_Task objective:_ Each line of the data below that carries the word "solid" needs to be copied.

****************

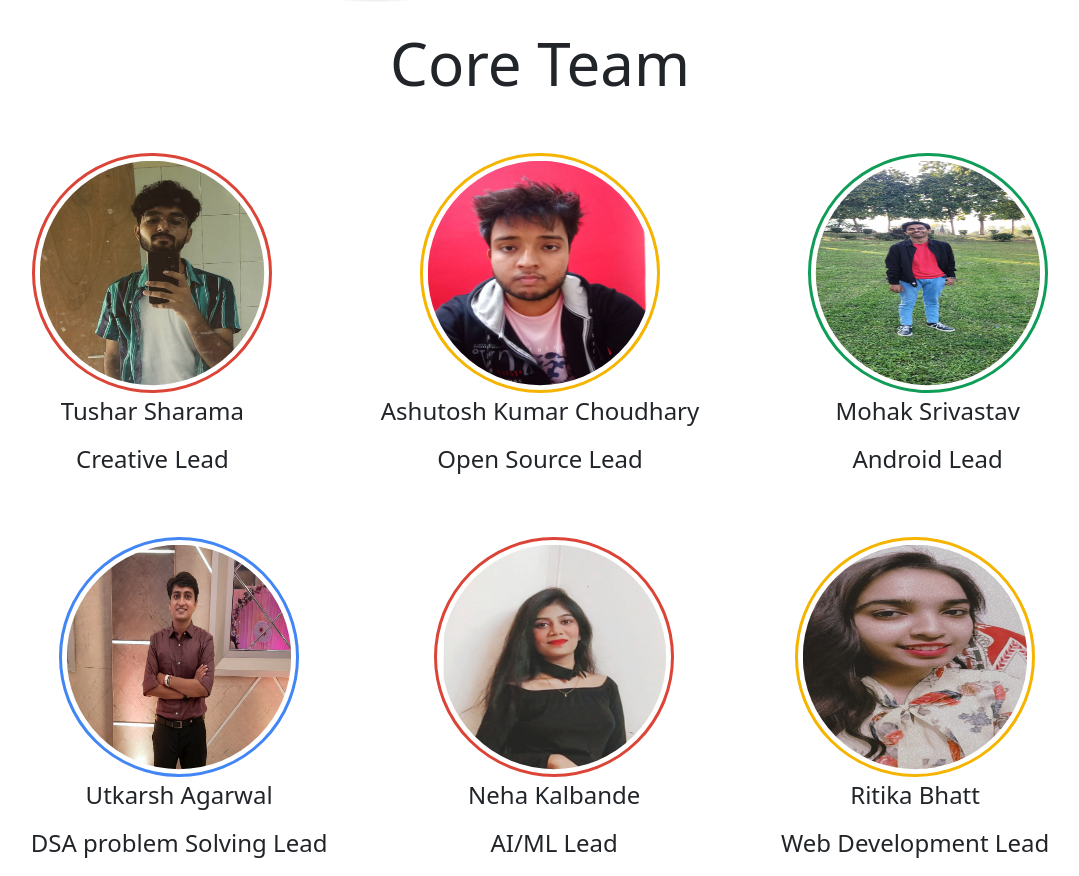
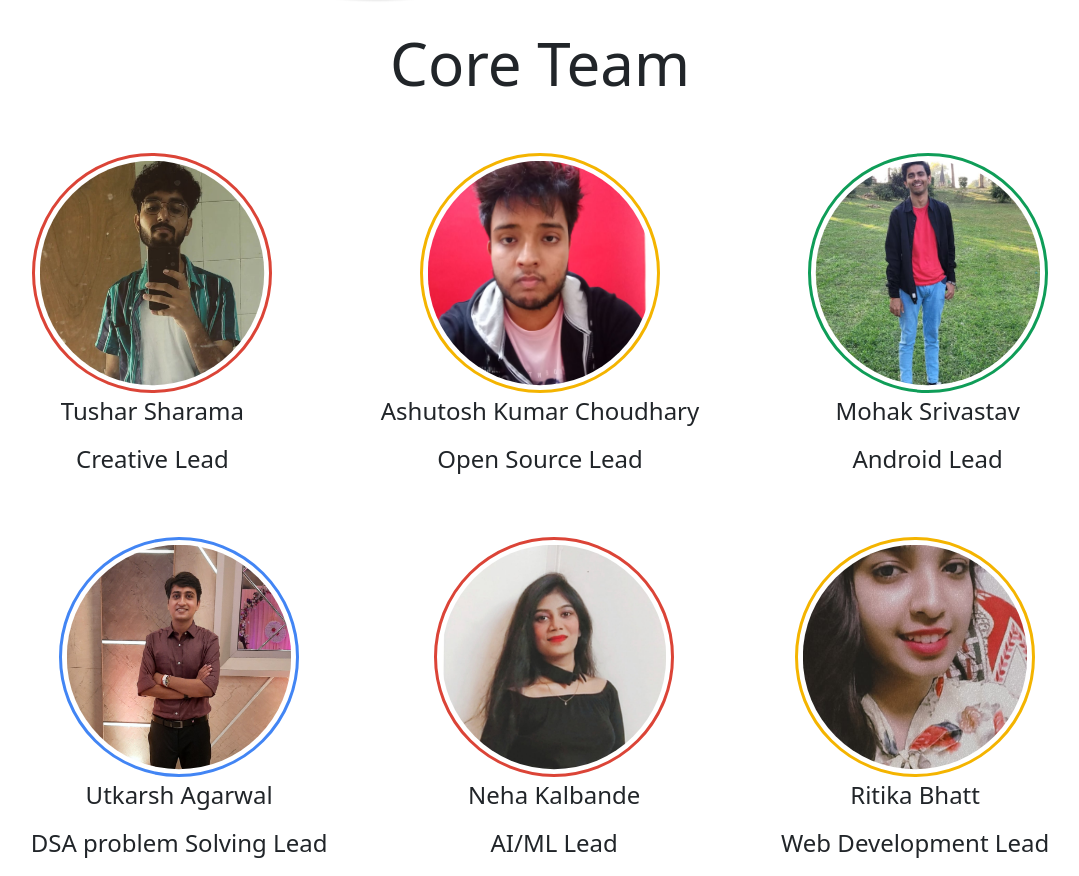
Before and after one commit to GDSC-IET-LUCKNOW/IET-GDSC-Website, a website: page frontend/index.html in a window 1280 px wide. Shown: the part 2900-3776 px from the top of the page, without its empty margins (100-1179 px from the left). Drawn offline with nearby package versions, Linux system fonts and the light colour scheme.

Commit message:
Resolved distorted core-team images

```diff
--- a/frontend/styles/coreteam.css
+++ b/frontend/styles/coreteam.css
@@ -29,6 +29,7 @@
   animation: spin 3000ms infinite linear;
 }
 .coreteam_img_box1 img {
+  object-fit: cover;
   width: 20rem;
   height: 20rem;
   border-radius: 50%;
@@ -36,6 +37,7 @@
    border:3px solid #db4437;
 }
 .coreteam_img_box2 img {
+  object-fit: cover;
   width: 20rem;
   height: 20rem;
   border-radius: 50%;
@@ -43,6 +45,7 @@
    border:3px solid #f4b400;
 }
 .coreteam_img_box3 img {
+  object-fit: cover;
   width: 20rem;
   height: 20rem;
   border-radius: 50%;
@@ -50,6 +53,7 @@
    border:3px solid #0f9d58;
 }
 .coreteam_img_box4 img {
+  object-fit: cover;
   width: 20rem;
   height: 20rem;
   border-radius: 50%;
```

****************

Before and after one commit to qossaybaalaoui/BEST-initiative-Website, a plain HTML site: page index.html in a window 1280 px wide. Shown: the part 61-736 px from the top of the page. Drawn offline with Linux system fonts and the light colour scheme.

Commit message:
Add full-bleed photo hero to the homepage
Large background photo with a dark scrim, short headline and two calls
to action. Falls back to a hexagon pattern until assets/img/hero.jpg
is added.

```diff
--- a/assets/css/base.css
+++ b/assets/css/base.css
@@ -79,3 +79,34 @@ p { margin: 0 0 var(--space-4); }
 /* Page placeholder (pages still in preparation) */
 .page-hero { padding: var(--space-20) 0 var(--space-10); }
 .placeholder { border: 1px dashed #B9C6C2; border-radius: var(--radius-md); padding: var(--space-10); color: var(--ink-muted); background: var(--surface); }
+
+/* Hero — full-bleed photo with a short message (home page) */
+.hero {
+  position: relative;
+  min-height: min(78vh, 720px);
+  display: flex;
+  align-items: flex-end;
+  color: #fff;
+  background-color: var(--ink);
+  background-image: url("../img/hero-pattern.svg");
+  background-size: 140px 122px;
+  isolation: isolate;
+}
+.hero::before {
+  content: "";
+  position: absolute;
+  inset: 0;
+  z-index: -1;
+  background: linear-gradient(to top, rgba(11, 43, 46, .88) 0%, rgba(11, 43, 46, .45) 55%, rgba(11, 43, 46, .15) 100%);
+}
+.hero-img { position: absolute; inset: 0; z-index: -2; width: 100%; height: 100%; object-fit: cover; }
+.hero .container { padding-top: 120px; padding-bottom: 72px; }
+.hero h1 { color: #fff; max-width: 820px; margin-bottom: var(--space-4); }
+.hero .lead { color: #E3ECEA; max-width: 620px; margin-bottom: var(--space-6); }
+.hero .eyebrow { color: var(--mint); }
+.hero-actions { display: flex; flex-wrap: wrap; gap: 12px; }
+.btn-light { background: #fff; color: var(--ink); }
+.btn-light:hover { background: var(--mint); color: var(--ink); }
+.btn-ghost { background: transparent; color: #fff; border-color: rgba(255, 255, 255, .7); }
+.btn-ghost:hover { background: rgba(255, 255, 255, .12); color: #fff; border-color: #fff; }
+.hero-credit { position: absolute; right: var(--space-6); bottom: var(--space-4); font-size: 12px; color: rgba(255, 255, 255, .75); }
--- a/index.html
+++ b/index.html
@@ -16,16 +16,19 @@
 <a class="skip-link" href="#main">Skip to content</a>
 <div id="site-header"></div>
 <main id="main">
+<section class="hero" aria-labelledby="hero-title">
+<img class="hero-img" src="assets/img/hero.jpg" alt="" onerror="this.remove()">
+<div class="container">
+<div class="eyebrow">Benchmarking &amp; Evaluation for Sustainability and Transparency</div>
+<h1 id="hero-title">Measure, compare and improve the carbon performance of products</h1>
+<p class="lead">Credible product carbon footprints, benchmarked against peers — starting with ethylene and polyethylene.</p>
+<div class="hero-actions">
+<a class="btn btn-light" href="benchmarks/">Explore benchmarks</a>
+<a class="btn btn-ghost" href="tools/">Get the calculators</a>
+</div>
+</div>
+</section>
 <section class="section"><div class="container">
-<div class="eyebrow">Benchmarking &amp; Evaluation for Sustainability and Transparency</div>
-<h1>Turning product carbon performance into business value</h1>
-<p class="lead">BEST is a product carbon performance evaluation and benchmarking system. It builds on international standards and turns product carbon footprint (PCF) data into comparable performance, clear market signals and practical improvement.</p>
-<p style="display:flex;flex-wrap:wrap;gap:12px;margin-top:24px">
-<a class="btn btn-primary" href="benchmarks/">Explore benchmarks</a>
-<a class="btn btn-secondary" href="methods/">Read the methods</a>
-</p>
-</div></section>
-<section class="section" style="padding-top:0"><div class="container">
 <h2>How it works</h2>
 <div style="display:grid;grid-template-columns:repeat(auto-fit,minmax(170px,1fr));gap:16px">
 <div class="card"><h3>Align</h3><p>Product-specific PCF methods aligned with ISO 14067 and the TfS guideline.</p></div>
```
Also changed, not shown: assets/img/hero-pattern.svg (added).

****************

_Result:_
    border:3px solid #db4437;
    border:3px solid #f4b400;
    border:3px solid #0f9d58;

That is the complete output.